This summer we’re experimenting with brewing compost tea for our plants. In a nutshell, compost tea is a concoction of compost diluted in aerated water. This was something we learned about while taking the Organic Master Gardener‘s course at Gaia College and its potential to augment soil and plant health has been demonstrated by Dr. Elaine Ingham.
Most home gardeners (and even farmers) don’t make enough compost for their gardens/farms. Compost tea is all about stretching the benefits from the compost we have as far as possible by breeding the beneficial microbes in the compost. To do this we need to create the right environment for the microbes to thrive. It involves 4 basic components:
1. Microbes in Compost
The most important component of compost tea is the compost! You’ll need a small sample of your best compost. Compost tea will only ever be as beneficial (or detrimental!) as the bacteria we’re breeding so make sure you use the BEST compost possible as brewing compost tea may potentially multiply bad bacteria. As much as we advocate the use of beneficial bacteria and fungi in our gardens, don’t forget that our contemporary addiction to sterility and antibiotics comes from a history of human exposure to bad microbes (plagues, infections and disease)!
It’s best to use homemade compost to ensure that you’re propagating beneficial bacteria that already thrive in your specific environment. However, if you’re unsure about the quality of your own compost, you can try to use quality-assured store-bought compost like Jocelyn’s Soil Booster (worm castings).
2. Dechlorinated water
Water is used as a medium to host the bacteria. Rain water is fine to use at is, but tap water will be chlorinated. Our municipalities chlorinate our water to disinfect it from bad microbes, however it also kills the good guys… needless to say, chlorine could render our entire project useless!
To dechlorinate water, you first have to figure out whether your municipality uses chlorine or chloramine. The former can simply be removed by aerating the water for 24 hours prior to adding the compost. The latter is slightly too strongly bound to be off gassed. Instead chloramine can be neutralized immediately with vitamin C power. In Toronto, we have chloramine in our water.
3. Microbe Food
Microbes need food too. We can feed them a mixture of any combination of liquid kelp, molasses, sea minerals, and liquid fish. But don’t overdo it, or the brew can go anaerobic.

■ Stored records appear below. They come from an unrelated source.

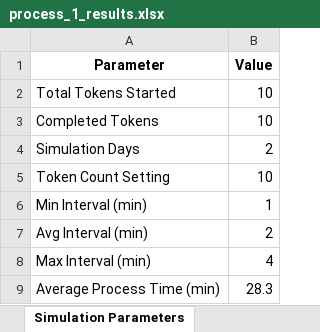
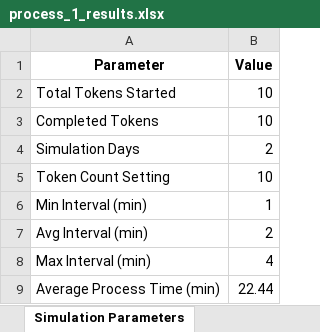
Before and after one commit to kcmclau21122/bizagi_simulations, an Excel workbook: process_1_results.xlsx, sheet Simulation Parameters, drawn as a sheet; values as stored, in another font and other column widths than the file's, no borders; the diff names each change by its address in the sheet, - before the commit and + after, or states it on an @@ line.

```diff
--- a/process_1_results.xlsx (sheet Simulation Parameters)
+++ b/process_1_results.xlsx (sheet Simulation Parameters)
-B9 (Value): 28.3
+B9 (Value): 22.44
```
Also changed, not shown: sheet Completed Tokens, sheet Activity Statistics, sheet Resource Utilization, Bizagi/process_1_simulation_results.xlsx, 24 other files.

Finally, we need to encourage the good aerobic bacteria to reproduce and kills off any bad anaerobic bacteria. We do this by providing the environment for the former to thrive and the latter to die by aerating the mixture. This is typically done with some sort of pump … the brewing process will essentially by an aerobic bacteria Jacuzzi!

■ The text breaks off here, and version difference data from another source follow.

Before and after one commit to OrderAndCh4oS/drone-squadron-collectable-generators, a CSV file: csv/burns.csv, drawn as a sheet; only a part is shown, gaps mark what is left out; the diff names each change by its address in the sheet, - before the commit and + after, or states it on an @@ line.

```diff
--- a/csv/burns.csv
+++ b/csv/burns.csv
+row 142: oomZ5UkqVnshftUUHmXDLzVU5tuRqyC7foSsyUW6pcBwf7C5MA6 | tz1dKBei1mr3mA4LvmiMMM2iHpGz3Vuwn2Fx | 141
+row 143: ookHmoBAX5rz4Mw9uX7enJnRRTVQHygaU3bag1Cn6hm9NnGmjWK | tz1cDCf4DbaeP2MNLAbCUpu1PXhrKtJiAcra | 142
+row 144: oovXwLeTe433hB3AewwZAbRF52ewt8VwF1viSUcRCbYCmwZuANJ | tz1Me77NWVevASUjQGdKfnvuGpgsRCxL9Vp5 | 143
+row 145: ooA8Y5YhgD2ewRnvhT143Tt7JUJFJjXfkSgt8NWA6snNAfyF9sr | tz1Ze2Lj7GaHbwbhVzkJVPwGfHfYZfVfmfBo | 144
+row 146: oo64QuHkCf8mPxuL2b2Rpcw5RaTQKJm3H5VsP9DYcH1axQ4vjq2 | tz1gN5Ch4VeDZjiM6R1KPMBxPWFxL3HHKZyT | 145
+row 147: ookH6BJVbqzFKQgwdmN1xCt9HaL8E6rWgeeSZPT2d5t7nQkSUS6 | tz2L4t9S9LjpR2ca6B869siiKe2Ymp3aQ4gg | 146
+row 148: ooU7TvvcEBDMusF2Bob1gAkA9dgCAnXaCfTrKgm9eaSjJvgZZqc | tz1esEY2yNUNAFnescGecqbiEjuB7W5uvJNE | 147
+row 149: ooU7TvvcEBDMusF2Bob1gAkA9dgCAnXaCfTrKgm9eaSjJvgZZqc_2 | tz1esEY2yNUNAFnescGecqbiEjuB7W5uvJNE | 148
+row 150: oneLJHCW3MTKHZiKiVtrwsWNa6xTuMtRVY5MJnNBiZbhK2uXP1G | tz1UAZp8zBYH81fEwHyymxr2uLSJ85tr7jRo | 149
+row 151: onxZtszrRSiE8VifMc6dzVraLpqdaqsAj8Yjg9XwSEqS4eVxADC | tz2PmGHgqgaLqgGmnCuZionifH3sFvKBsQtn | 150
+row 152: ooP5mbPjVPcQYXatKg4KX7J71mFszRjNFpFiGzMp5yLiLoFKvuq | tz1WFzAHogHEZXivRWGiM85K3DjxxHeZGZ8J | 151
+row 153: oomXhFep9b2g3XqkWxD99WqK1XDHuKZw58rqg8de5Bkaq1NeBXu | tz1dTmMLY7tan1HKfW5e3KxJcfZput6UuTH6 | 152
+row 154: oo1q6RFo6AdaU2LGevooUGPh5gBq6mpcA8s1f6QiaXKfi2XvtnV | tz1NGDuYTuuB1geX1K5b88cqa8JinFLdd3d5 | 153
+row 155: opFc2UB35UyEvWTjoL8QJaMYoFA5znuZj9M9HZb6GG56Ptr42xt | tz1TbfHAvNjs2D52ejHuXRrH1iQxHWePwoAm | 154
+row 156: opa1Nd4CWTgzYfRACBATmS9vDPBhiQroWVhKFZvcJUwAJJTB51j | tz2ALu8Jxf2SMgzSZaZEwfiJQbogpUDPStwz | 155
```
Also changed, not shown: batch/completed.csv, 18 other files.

For the same reasons as above, it’s best to brew your compost tea outside as opposed to indoors to ensure that you are propagating beneficial bacteria that thrive in the temperature you’ll be using the compost tea in.
There are tons of recipes out there each with a slightly different ratio of the 4 aforementioned components. This is the one we’re using right now:
- 5 gallons of water (dechlorinated with a sprinkle of vitamin C powder)
- 2 cups of vermicompost
- 1 tbsp liquid kelp
- 1 tbsp molasses
- 1 tsp sea minerals
We aerate the mixture for 24 hours and spray the mixture on the leaves of our plants before 10am in the morning while the plant’s stomata are still open. There are diminishing returns when the mixture is aerated for more than 24 hours as the bacteria may be saturated and run out of food. The tea must be used within 2-5 hours of ending the aeration process as we’ve artificially induced the reproduction of the aerobic bacteria to a much higher concentration than what could occur naturally. When we stop providing their preferred environment (via aeration), they will die off quite quickly.
Tea is ready. Guests are ready.
…IT’S TEA PARTY TIME!!
|Is it compost tea or is it a cesspool???
…Only a microscope can tell!
Compost tea can be applied to soil or folliarly (on the leaves) on plants. At the BUFCO Lab, we’re experimenting with foliar applications for disease prevention and potentially reversal. For example, we’re trying to prevent and reverse early signs of powdery mildew on our zucchini and tomatoes.
The idea is to coat the plants with beneficial aerobic bacteria that will colonize on the plants and out compete and crowd out the bad guys. That said, be careful to spray both the tops and undersides of the leaves.
Stay tuned for the results of our little experiment!
Despite all this theory, it’s ultimately impossible to know whether the compost tea will be beneficial or not unless we have a microscope to see what kinds of bacteria and nematodes are present. So yes, we’ve been naively spraying our plants with Who-Knows-What. But fret not, for we’re making plans to get our hands on a microscope and we’re soooo excited to share what we’ll see!